Polar bears are native to the icy regions surrounding the Arctic Circle. They spend much of their time on sheets of drifting sea ice, but they can also go on land or swim in the Arctic Ocean. In order to survive such frigid temperatures, polar bears have a heavy fur coat that covers a thick layer of body fat. Polar bear fur traps heat in two ways -- through small pockets of air that can then warm the body, and though infrared radiation which occurs when their fur absorbs heat from sunlight. In fact, polar bear fur traps heat so well that infrared cameras, which rely on emissions of body heat to create images, often can’t spot them.
More about polar bears :
- Although polar bears appear to have white hair, it’s actually transparent and just looks white due to reflecting light.
- The polar bear's scientific name is Ursus maritimus, which means “sea bear,” in reference to their proficient swimming ability.

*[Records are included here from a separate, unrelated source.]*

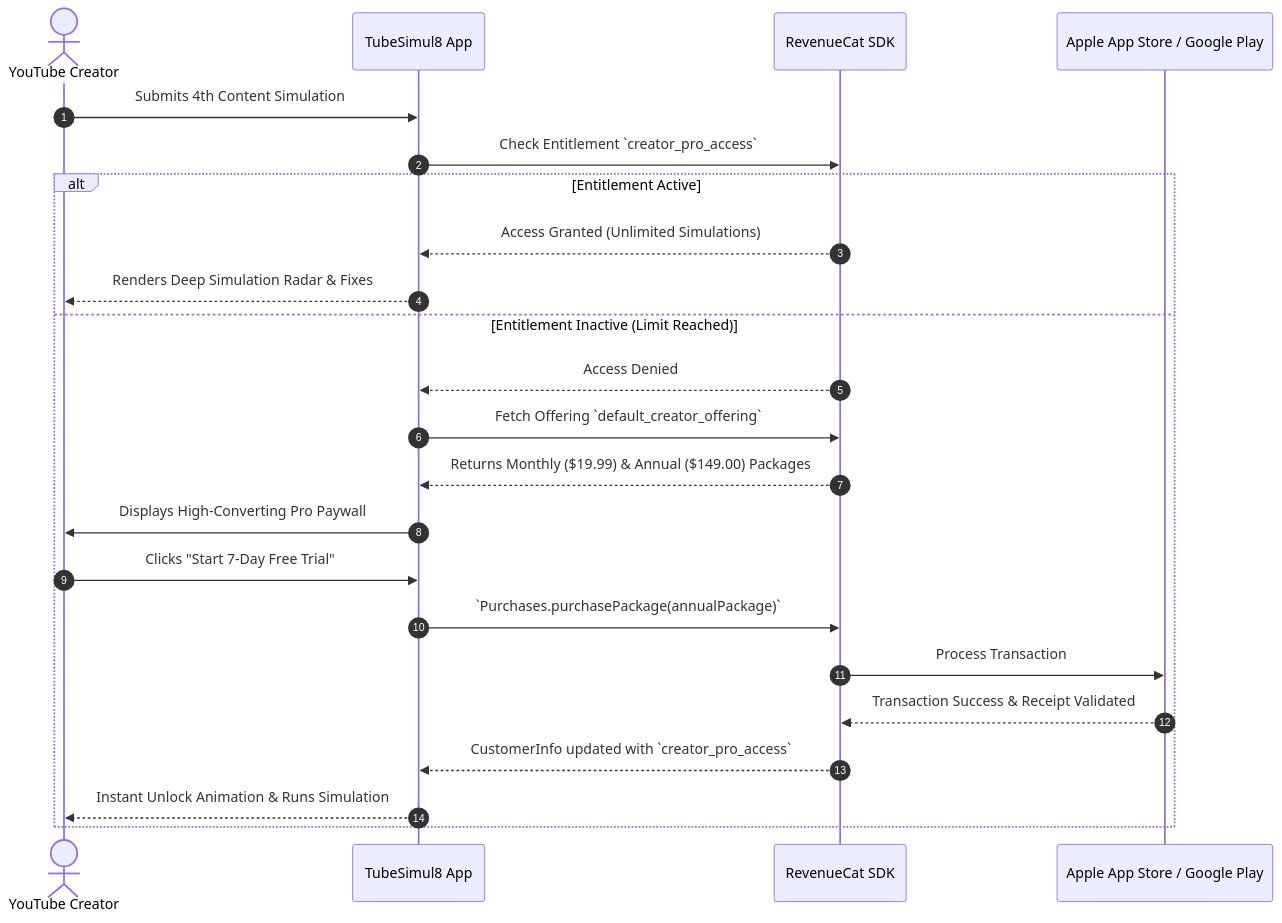
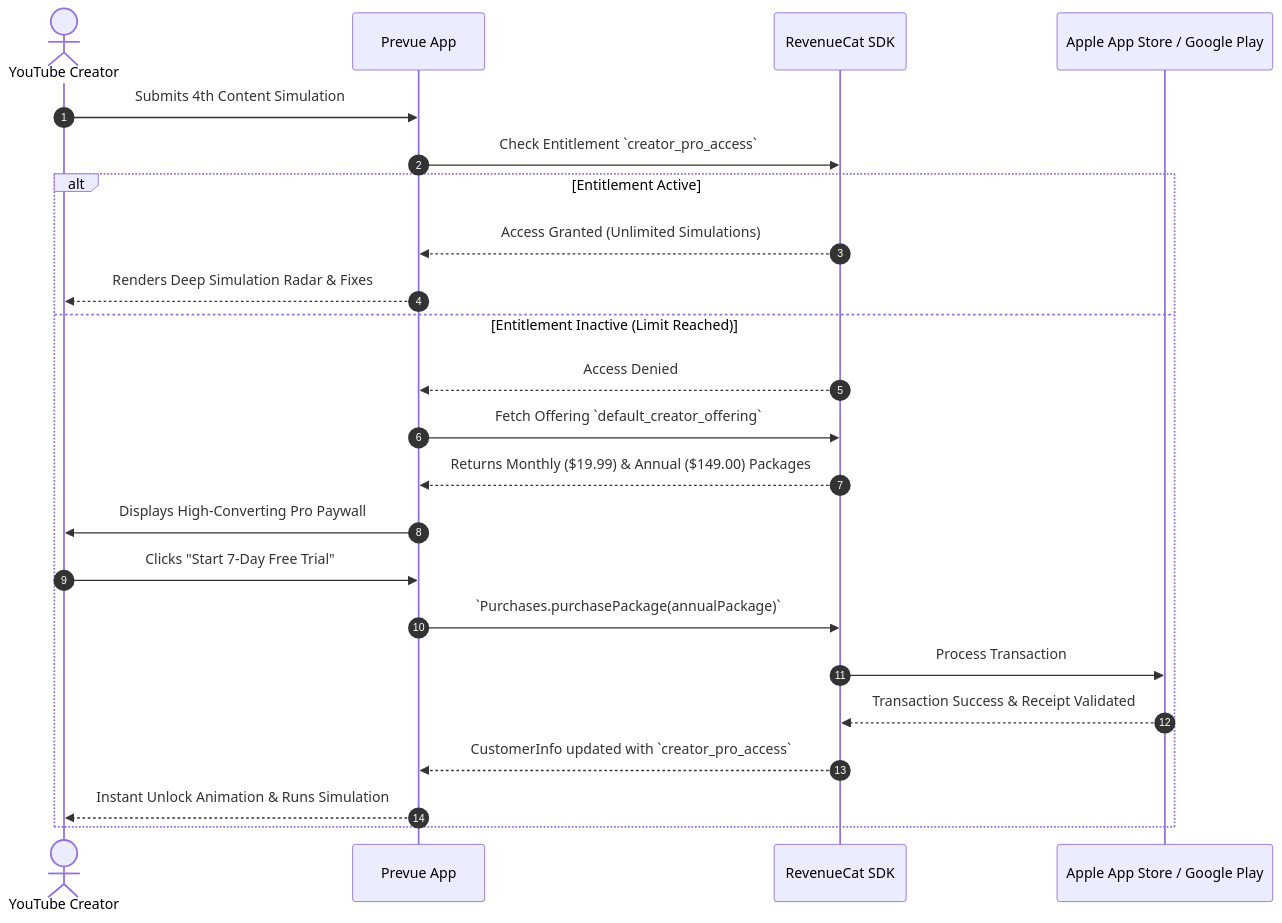
The second of 3 diagrams in PRD_YouTube_Creator_Intelligence.md (Uday-kiran9147/shipathon_hackathon), drawn with Mermaid before and after one commit. The commit also changed other lines of this file and 11 other files, not shown here.

First line of the commit message:
Refactor app for Prevue branding and enhance blueprint generation

````diff
--- a/PRD_YouTube_Creator_Intelligence.md
+++ b/PRD_YouTube_Creator_Intelligence.md
@@ -103,26 +103,26 @@
 ```mermaid
 sequenceDiagram
     autonumber
     actor Creator as YouTube Creator
-    participant App as TubeSimul8 App
+    participant App as Prevue App
     participant RC as RevenueCat SDK
     participant Store as Apple App Store / Google Play
 
     Creator->>App: Submits 4th Content Simulation
     App->>RC: Check Entitlement `creator_pro_access`
     alt Entitlement Active
         RC-->>App: Access Granted (Unlimited Simulations)
         App-->>Creator: Renders Deep Simulation Radar & Fixes
     else Entitlement Inactive (Limit Reached)
         RC-->>App: Access Denied
         App->>RC: Fetch Offering `default_creator_offering`
         RC-->>App: Returns Monthly ($19.99) & Annual ($149.00) Packages
         App->>Creator: Displays High-Converting Pro Paywall
         Creator->>App: Clicks "Start 7-Day Free Trial"
         App->>RC: `Purchases.purchasePackage(annualPackage)`
         RC->>Store: Process Transaction
         Store-->>RC: Transaction Success & Receipt Validated
         RC-->>App: CustomerInfo updated with `creator_pro_access`
         App-->>Creator: Instant Unlock Animation & Runs Simulation
     end
 ```
````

- Seals are the main food source for polar bears. Polar bears can detect their prey's scent from up to 20 miles (32 km) away.